- **Task details**
Where does the word "wrap" show up in the data? Please find each such line and copy it.
##########
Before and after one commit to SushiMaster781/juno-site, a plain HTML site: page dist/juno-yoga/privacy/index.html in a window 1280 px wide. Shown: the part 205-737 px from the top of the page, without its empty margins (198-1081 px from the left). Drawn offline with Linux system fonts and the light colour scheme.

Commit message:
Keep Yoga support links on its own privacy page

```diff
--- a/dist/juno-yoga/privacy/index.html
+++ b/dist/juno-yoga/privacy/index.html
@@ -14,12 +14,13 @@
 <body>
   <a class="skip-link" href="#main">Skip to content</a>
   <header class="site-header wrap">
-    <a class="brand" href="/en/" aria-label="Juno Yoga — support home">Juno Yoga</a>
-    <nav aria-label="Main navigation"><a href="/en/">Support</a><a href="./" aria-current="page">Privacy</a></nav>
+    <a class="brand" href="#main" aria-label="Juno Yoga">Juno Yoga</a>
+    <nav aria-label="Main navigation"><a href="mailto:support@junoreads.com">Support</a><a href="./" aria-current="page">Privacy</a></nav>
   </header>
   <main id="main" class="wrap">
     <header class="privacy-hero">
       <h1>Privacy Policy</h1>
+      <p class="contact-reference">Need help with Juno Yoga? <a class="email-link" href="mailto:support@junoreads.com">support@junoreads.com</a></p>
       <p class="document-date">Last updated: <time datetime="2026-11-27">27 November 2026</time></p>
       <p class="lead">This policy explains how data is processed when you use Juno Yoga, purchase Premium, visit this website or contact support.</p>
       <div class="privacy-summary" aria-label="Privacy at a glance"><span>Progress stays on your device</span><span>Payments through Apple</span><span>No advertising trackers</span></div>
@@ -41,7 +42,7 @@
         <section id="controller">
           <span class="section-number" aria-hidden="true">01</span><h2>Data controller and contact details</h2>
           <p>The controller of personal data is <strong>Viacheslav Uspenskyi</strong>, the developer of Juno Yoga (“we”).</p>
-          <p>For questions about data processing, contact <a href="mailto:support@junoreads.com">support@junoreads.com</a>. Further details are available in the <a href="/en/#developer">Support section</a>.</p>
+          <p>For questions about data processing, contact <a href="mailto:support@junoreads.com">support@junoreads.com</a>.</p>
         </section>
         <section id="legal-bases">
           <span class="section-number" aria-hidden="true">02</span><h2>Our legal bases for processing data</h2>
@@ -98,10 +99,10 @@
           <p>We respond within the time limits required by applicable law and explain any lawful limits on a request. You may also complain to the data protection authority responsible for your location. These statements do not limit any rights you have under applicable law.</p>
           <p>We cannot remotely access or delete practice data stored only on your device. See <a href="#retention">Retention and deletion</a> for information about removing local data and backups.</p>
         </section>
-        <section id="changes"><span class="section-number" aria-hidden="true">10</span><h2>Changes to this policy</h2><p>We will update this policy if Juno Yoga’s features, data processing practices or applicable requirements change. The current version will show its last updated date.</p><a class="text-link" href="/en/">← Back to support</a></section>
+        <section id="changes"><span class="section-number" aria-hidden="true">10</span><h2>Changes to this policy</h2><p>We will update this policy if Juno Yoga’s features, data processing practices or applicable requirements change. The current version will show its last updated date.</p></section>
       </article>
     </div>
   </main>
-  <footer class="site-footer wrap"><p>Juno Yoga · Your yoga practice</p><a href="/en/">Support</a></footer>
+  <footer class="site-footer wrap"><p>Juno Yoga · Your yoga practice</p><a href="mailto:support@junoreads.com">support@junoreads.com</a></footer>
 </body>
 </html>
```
##########
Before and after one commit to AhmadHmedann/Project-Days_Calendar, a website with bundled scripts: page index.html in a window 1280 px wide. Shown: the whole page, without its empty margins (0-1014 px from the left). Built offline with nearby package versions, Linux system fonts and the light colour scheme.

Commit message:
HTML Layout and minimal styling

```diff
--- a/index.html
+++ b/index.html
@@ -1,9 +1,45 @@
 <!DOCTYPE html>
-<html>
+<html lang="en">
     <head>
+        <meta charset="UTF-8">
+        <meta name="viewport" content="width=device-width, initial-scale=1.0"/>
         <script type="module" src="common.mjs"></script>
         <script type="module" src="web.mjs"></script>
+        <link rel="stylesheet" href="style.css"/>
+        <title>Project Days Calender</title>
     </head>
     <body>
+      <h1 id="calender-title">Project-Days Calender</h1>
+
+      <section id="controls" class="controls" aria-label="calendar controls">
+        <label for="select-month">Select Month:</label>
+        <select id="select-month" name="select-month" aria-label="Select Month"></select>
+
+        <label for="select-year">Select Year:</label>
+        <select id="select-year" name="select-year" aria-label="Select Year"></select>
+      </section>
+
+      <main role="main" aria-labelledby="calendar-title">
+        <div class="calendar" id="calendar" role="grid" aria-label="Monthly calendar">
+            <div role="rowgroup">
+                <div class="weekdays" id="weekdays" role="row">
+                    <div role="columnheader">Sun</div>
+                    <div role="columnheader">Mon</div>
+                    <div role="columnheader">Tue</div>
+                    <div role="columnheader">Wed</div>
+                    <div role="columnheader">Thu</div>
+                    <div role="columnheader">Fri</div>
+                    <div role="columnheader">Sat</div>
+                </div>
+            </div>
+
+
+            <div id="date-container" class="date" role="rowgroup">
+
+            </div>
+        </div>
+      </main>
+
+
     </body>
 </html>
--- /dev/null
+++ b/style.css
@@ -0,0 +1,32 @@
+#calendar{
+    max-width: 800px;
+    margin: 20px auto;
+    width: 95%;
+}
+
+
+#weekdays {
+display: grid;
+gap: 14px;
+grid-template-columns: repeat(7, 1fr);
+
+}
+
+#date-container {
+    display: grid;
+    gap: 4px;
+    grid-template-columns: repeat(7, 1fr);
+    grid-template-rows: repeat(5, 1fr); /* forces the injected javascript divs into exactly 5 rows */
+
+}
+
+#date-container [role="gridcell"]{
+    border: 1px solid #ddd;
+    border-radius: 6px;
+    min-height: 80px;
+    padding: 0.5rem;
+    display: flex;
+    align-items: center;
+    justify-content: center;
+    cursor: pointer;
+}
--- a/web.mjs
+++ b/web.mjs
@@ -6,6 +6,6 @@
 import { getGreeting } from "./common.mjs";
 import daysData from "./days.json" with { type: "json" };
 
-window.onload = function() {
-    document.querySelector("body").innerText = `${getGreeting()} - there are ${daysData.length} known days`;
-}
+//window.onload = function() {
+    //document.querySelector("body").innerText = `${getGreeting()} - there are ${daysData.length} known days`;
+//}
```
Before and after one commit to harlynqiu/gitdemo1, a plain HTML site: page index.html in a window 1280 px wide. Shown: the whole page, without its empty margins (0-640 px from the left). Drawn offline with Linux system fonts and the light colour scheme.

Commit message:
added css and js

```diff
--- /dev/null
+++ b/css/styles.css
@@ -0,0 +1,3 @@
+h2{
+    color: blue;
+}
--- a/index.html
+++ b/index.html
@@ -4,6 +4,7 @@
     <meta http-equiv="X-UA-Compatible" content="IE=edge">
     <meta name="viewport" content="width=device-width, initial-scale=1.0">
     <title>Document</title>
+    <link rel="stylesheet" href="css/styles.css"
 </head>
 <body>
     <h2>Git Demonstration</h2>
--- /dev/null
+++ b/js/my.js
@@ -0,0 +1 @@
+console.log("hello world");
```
##########
- **Answer to the problem**
   <header class="site-header wrap">
   <main id="main" class="wrap">
-  <footer class="site-footer wrap"><p>Juno Yoga · Your yoga practice</p><a href="/en/">Support</a></footer>
+  <footer class="site-footer wrap"><p>Juno Yoga · Your yoga practice</p><a href="mailto:support@junoreads.com">support@junoreads.com</a></footer>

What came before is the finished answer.